→ **What the exercise asks**
Leave the pictures behind and reproduce every line of the listing exactly.

→ **Records for the exercise**

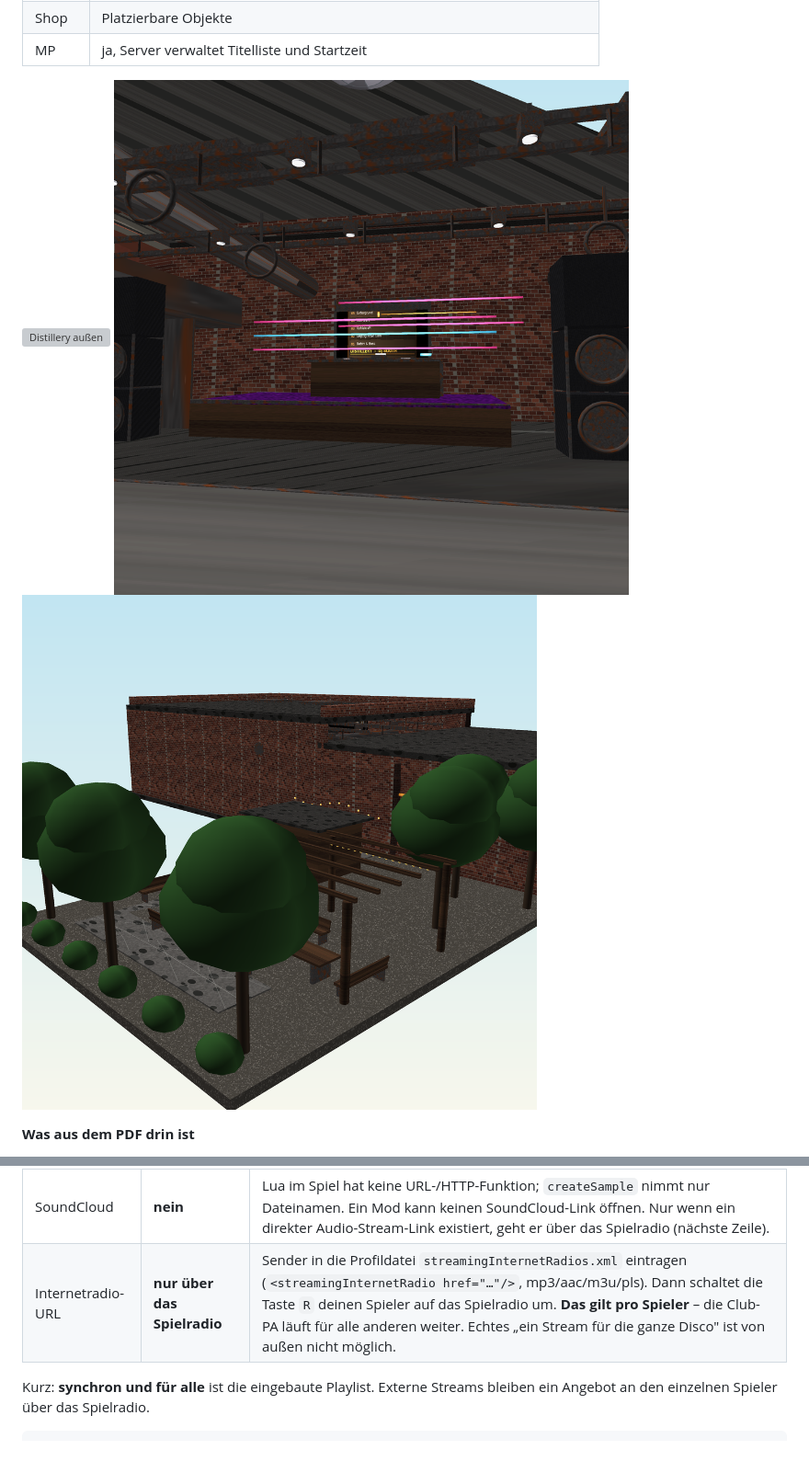
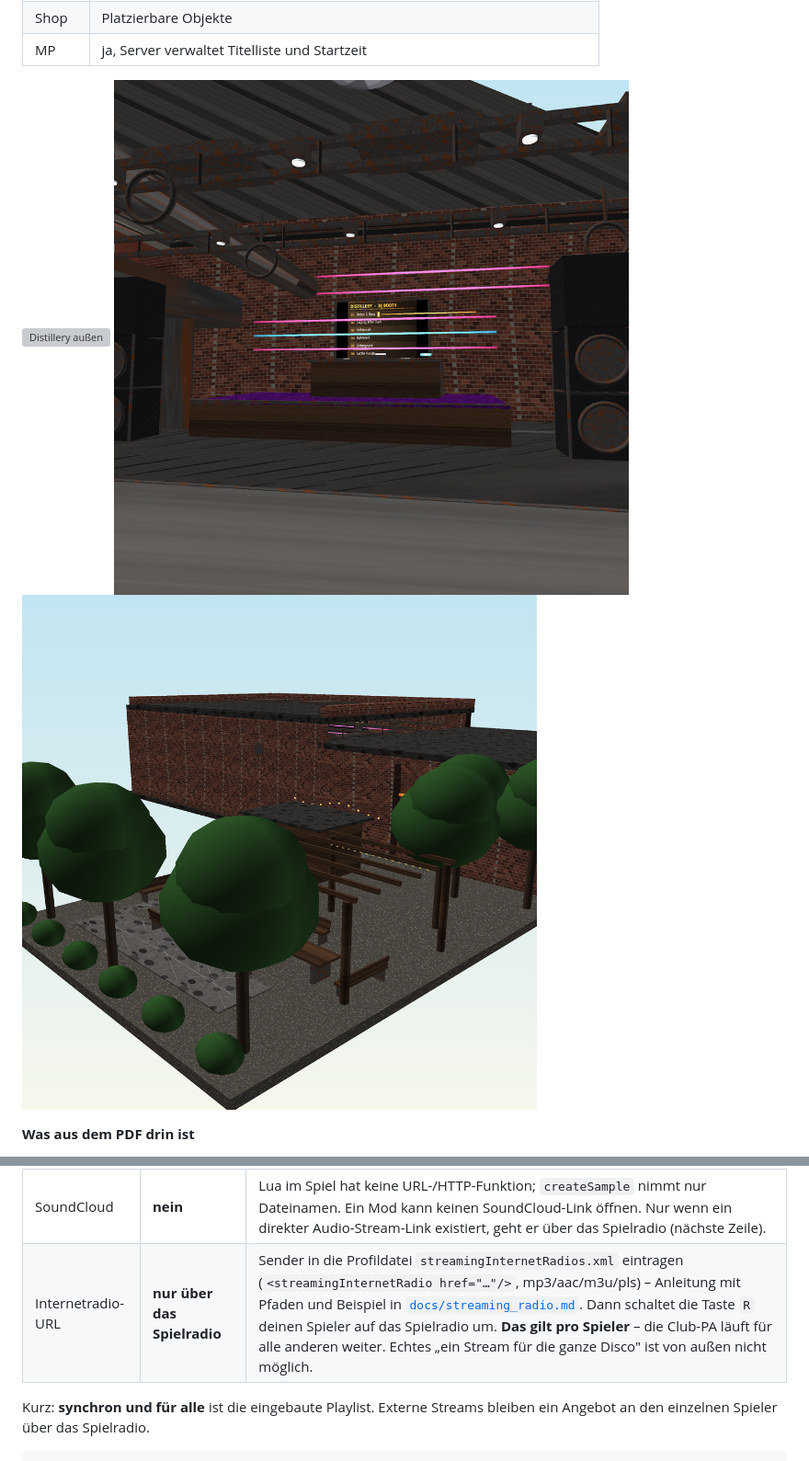
Before and after one commit to Raz-666/LS25_Mods, a Markdown page: README.md, 2 parts joined by grey strips. Shown at 92% size. Rendered like a GitHub page; pictures changed too: docs/renders/distillery_floor.png, docs/renders/distillery_garden.png; grey boxes are pictures that could not be loaded.

Commit message:
Distillery: fix set list row orientation, header band, laser height; add stream radio docs
Co-authored-by: arena-agent <297053741+arena-agent@users.noreply.github.com>

```diff
--- a/README.md
+++ b/README.md
@@ -556,7 +556,7 @@ Was davon technisch geht:
 | MP3-Datei | **nur als OGG** | FS25 lädt OGG Vorbis (und WAV). MP3 vorher umwandeln, Datei nach `sounds/`, Zeile in `sounds/distillerySounds.xml` ergänzen (bis 8 Titel, `bpm` steuert das Blinken). Läuft dann synchron für alle. |
 | Playlist | **ja** | Genau das ist die Titelliste: mehrere Einträge in derselben XML, am Pult umschaltbar. |
 | SoundCloud | **nein** | Lua im Spiel hat keine URL-/HTTP-Funktion; `createSample` nimmt nur Dateinamen. Ein Mod kann keinen SoundCloud-Link öffnen. Nur wenn ein direkter Audio-Stream-Link existiert, geht er über das Spielradio (nächste Zeile). |
-| Internetradio-URL | **nur über das Spielradio** | Sender in die Profildatei `streamingInternetRadios.xml` eintragen (`<streamingInternetRadio href="…"/>`, mp3/aac/m3u/pls). Dann schaltet die Taste `R` deinen Spieler auf das Spielradio um. **Das gilt pro Spieler** – die Club-PA läuft für alle anderen weiter. Echtes „ein Stream für die ganze Disco" ist von außen nicht möglich. |
+| Internetradio-URL | **nur über das Spielradio** | Sender in die Profildatei `streamingInternetRadios.xml` eintragen (`<streamingInternetRadio href="…"/>`, mp3/aac/m3u/pls) – Anleitung mit Pfaden und Beispiel in [`docs/streaming_radio.md`](docs/streaming_radio.md). Dann schaltet die Taste `R` deinen Spieler auf das Spielradio um. **Das gilt pro Spieler** – die Club-PA läuft für alle anderen weiter. Echtes „ein Stream für die ganze Disco" ist von außen nicht möglich. |
 
 Kurz: **synchron und für alle** ist die eingebaute Playlist. Externe Streams
 bleiben ein Angebot an den einzelnen Spieler über das Spielradio.
```
Also changed, not shown: docs/streaming_radio.md (added, +68 -0 lines), 9 other files.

→ **Answer for this exercise**
Before and after one commit to Raz-666/LS25_Mods, a Markdown page: README.md, 2 parts joined by grey strips. Shown at 92% size. Rendered like a GitHub page; pictures changed too: docs/renders/distillery_floor.png, docs/renders/distillery_garden.png; grey boxes are pictures that could not be loaded.

Commit message:
Distillery: fix set list row orientation, header band, laser height; add stream radio docs
Co-authored-by: arena-agent <297053741+arena-agent@users.noreply.github.com>

```diff
--- a/README.md
+++ b/README.md
@@ -556,7 +556,7 @@ Was davon technisch geht:
 | MP3-Datei | **nur als OGG** | FS25 lädt OGG Vorbis (und WAV). MP3 vorher umwandeln, Datei nach `sounds/`, Zeile in `sounds/distillerySounds.xml` ergänzen (bis 8 Titel, `bpm` steuert das Blinken). Läuft dann synchron für alle. |
 | Playlist | **ja** | Genau das ist die Titelliste: mehrere Einträge in derselben XML, am Pult umschaltbar. |
 | SoundCloud | **nein** | Lua im Spiel hat keine URL-/HTTP-Funktion; `createSample` nimmt nur Dateinamen. Ein Mod kann keinen SoundCloud-Link öffnen. Nur wenn ein direkter Audio-Stream-Link existiert, geht er über das Spielradio (nächste Zeile). |
-| Internetradio-URL | **nur über das Spielradio** | Sender in die Profildatei `streamingInternetRadios.xml` eintragen (`<streamingInternetRadio href="…"/>`, mp3/aac/m3u/pls). Dann schaltet die Taste `R` deinen Spieler auf das Spielradio um. **Das gilt pro Spieler** – die Club-PA läuft für alle anderen weiter. Echtes „ein Stream für die ganze Disco" ist von außen nicht möglich. |
+| Internetradio-URL | **nur über das Spielradio** | Sender in die Profildatei `streamingInternetRadios.xml` eintragen (`<streamingInternetRadio href="…"/>`, mp3/aac/m3u/pls) – Anleitung mit Pfaden und Beispiel in [`docs/streaming_radio.md`](docs/streaming_radio.md). Dann schaltet die Taste `R` deinen Spieler auf das Spielradio um. **Das gilt pro Spieler** – die Club-PA läuft für alle anderen weiter. Echtes „ein Stream für die ganze Disco" ist von außen nicht möglich. |
 
 Kurz: **synchron und für alle** ist die eingebaute Playlist. Externe Streams
 bleiben ein Angebot an den einzelnen Spieler über das Spielradio.
```
Also changed, not shown: docs/streaming_radio.md (added, +68 -0 lines), 9 other files.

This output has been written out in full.